▶ **EXERCISE OBJECTIVE**: Each line with the string "item" is to be copied from the records below.

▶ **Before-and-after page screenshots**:
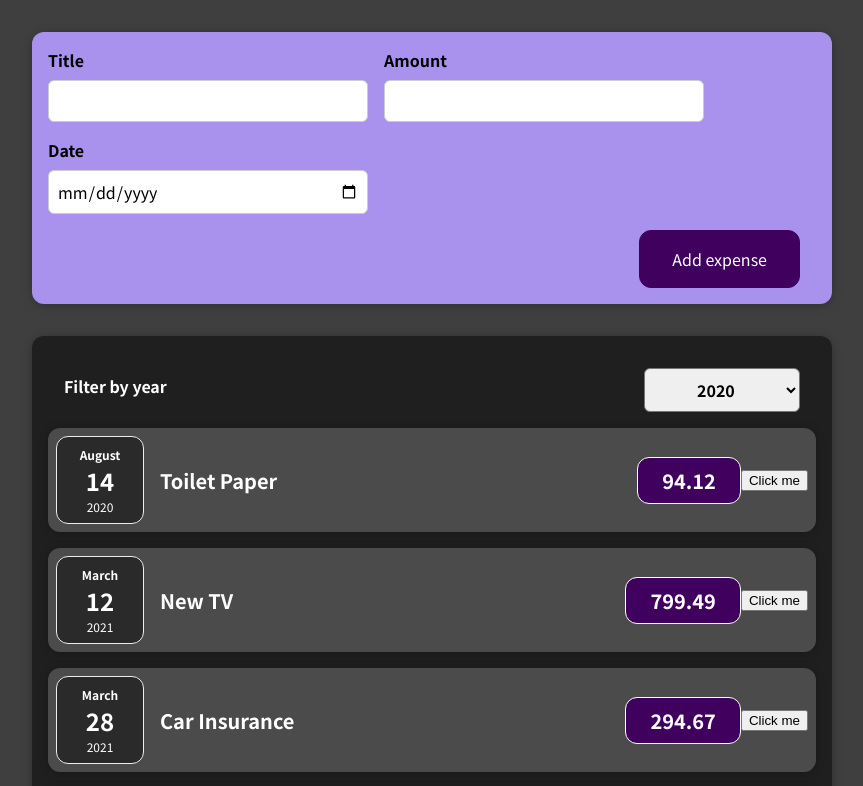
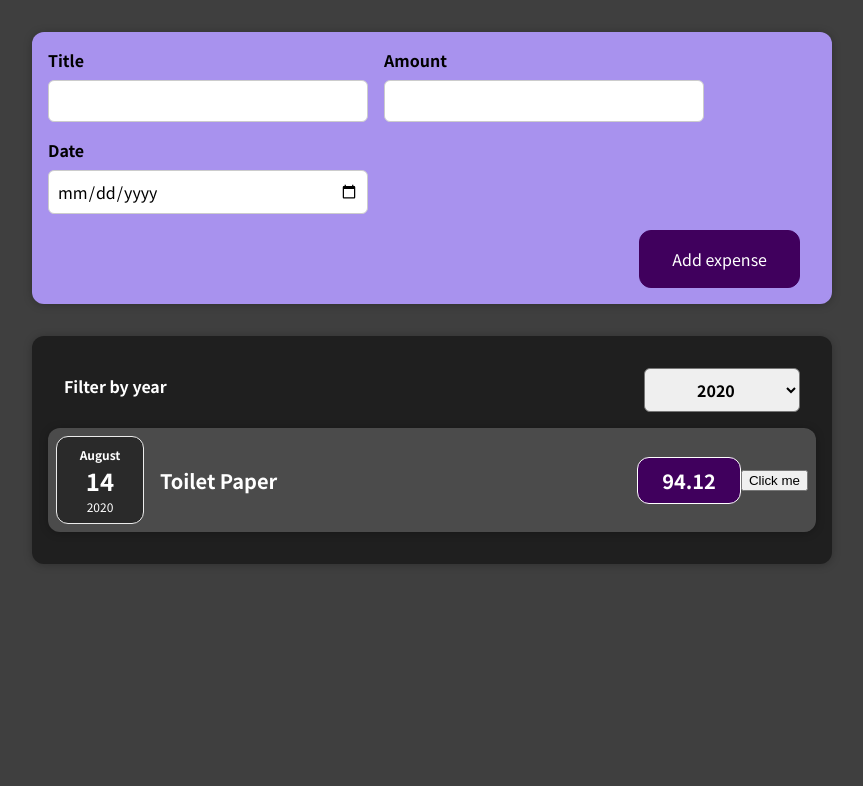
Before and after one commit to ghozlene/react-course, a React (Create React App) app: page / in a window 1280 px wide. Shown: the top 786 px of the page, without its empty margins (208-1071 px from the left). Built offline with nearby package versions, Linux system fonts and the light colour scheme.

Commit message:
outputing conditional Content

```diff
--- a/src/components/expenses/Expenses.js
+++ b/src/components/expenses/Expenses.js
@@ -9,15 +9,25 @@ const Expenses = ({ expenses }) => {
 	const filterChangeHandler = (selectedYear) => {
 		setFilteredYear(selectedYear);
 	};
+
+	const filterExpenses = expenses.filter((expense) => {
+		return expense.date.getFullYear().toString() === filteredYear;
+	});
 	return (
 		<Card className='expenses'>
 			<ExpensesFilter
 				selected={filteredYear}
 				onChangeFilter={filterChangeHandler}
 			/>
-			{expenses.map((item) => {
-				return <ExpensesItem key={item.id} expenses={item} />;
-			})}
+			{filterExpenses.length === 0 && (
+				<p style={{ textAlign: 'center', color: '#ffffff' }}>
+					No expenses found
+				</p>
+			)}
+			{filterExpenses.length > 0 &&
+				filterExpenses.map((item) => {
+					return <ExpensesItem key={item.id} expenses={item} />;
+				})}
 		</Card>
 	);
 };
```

--

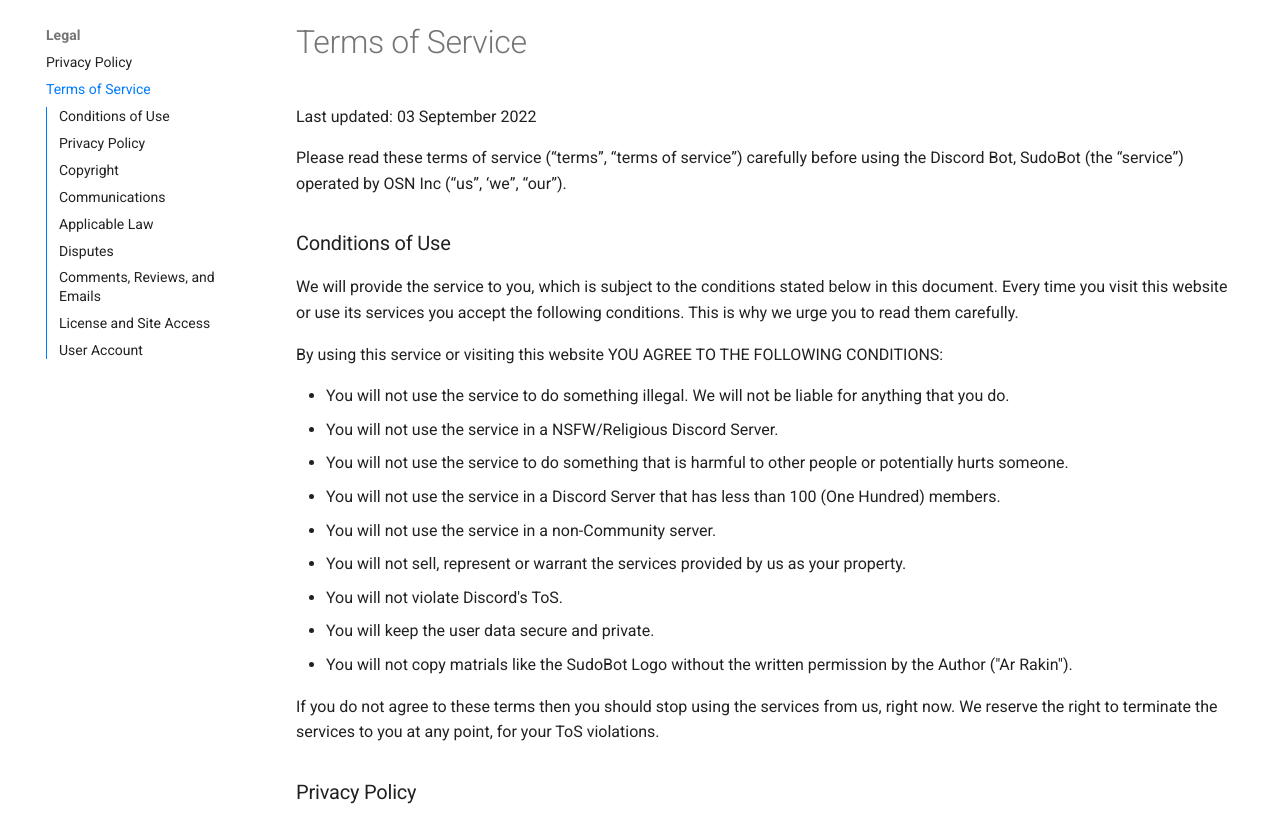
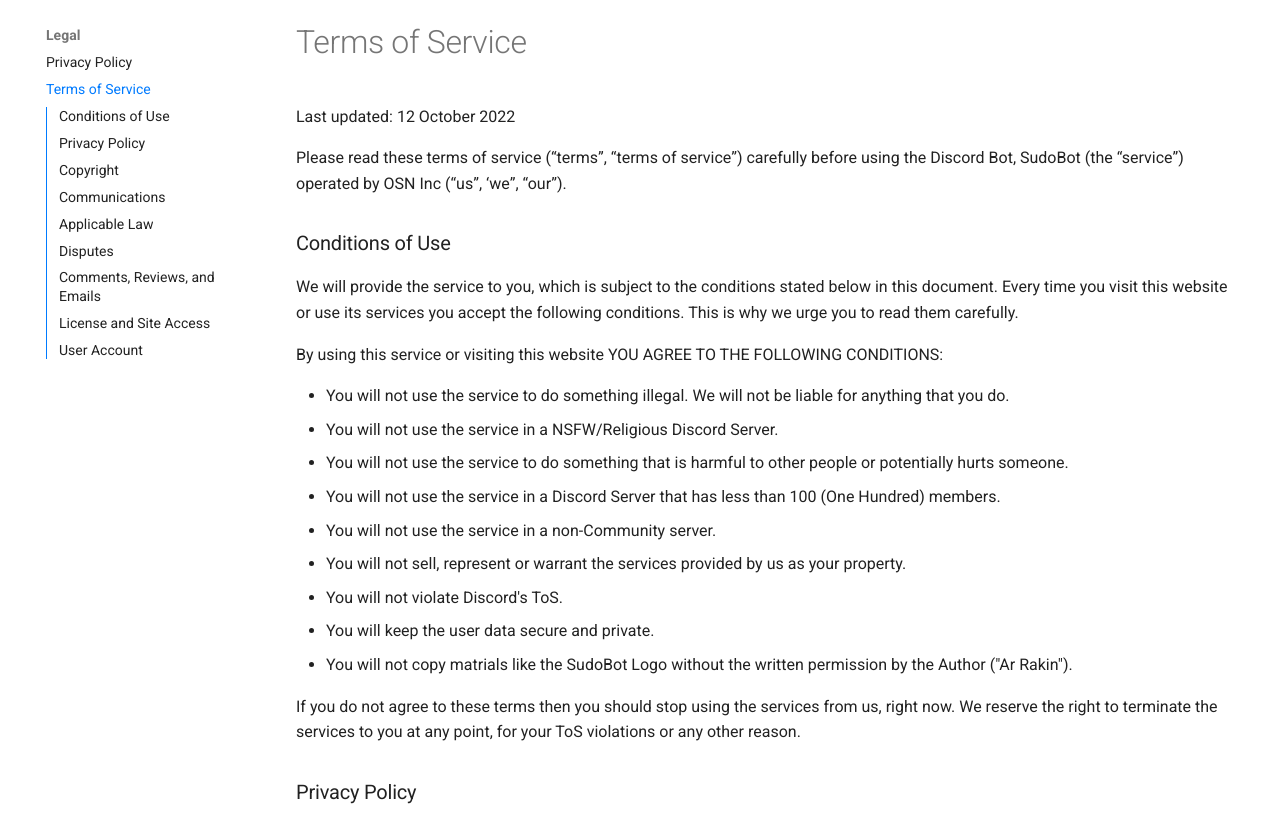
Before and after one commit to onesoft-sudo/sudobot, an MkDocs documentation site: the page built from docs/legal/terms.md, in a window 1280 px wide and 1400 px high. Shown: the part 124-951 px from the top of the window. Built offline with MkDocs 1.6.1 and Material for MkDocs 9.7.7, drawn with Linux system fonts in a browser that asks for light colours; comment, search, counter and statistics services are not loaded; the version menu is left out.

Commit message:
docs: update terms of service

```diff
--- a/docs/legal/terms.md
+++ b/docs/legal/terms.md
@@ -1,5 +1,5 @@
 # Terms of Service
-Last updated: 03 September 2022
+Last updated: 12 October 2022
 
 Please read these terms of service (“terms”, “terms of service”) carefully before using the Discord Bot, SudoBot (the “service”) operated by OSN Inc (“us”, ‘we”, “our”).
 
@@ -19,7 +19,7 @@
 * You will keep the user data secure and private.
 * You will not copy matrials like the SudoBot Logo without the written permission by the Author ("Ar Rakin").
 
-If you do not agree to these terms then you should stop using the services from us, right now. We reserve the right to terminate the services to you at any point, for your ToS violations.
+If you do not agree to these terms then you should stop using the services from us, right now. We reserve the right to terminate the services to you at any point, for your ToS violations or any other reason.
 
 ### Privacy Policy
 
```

==

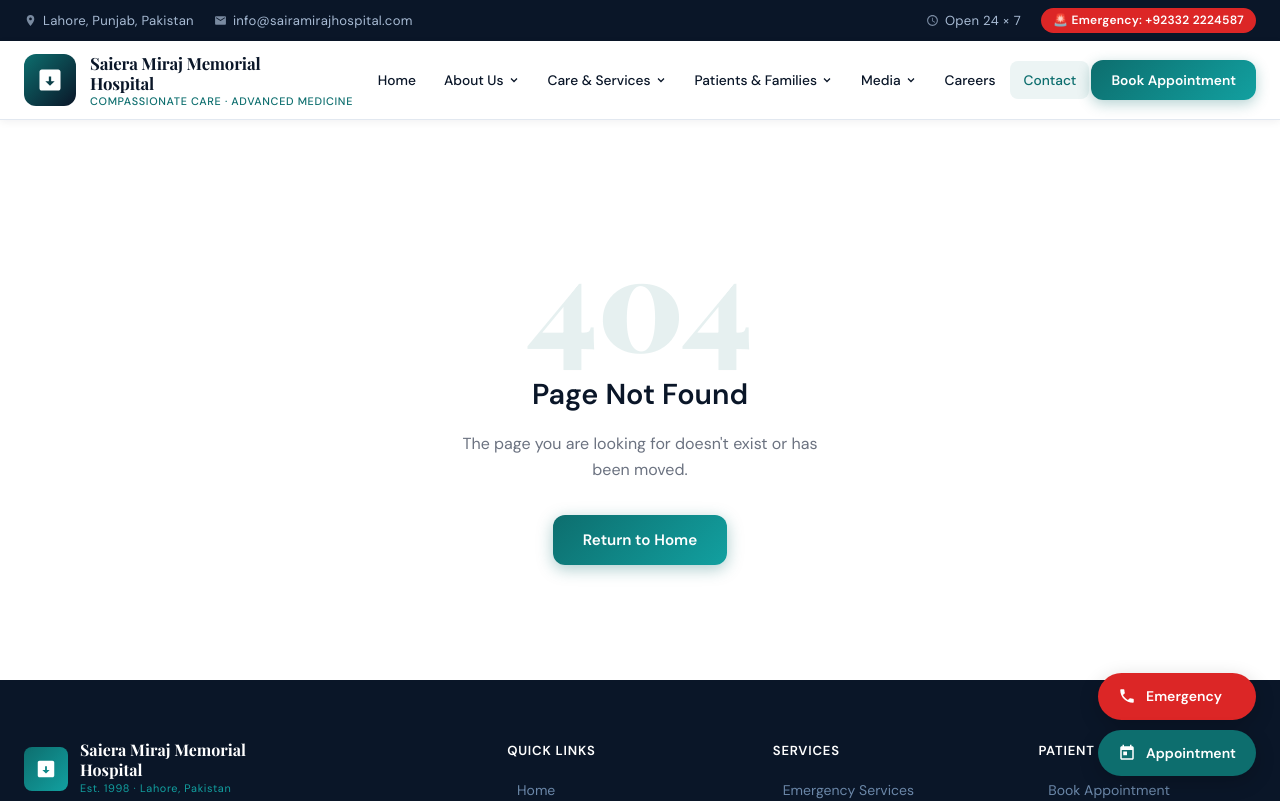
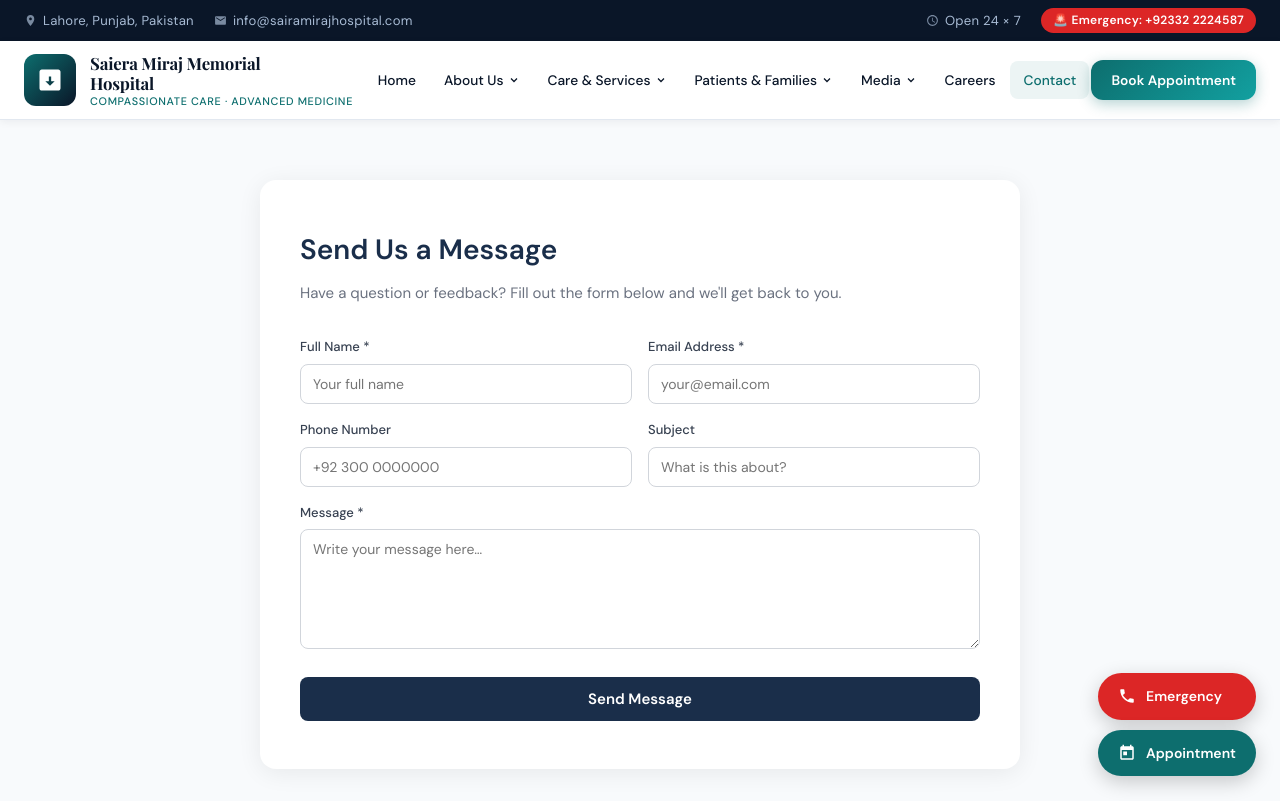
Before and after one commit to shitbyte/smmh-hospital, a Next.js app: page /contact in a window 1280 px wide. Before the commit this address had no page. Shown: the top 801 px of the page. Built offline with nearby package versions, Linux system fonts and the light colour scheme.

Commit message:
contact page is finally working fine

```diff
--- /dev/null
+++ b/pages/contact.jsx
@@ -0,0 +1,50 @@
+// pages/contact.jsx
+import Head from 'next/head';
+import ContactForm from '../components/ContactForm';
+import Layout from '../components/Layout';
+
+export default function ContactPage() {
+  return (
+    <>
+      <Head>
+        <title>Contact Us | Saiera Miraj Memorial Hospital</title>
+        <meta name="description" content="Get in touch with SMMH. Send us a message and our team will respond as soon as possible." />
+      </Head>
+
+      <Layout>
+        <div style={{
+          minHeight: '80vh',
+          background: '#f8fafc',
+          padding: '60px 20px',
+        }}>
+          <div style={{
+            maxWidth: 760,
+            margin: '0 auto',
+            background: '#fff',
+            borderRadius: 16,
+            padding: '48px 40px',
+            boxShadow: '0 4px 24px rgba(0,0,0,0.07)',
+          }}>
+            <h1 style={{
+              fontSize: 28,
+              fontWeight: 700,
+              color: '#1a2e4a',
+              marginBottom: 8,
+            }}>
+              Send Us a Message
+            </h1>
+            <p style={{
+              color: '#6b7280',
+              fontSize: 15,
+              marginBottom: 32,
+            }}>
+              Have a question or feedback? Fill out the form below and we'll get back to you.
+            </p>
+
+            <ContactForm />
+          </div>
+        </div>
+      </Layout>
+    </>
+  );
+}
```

▶ **RESPONSE FOR THIS EXERCISE**:
-			{expenses.map((item) => {
-				return <ExpensesItem key={item.id} expenses={item} />;
+				filterExpenses.map((item) => {
+					return <ExpensesItem key={item.id} expenses={item} />;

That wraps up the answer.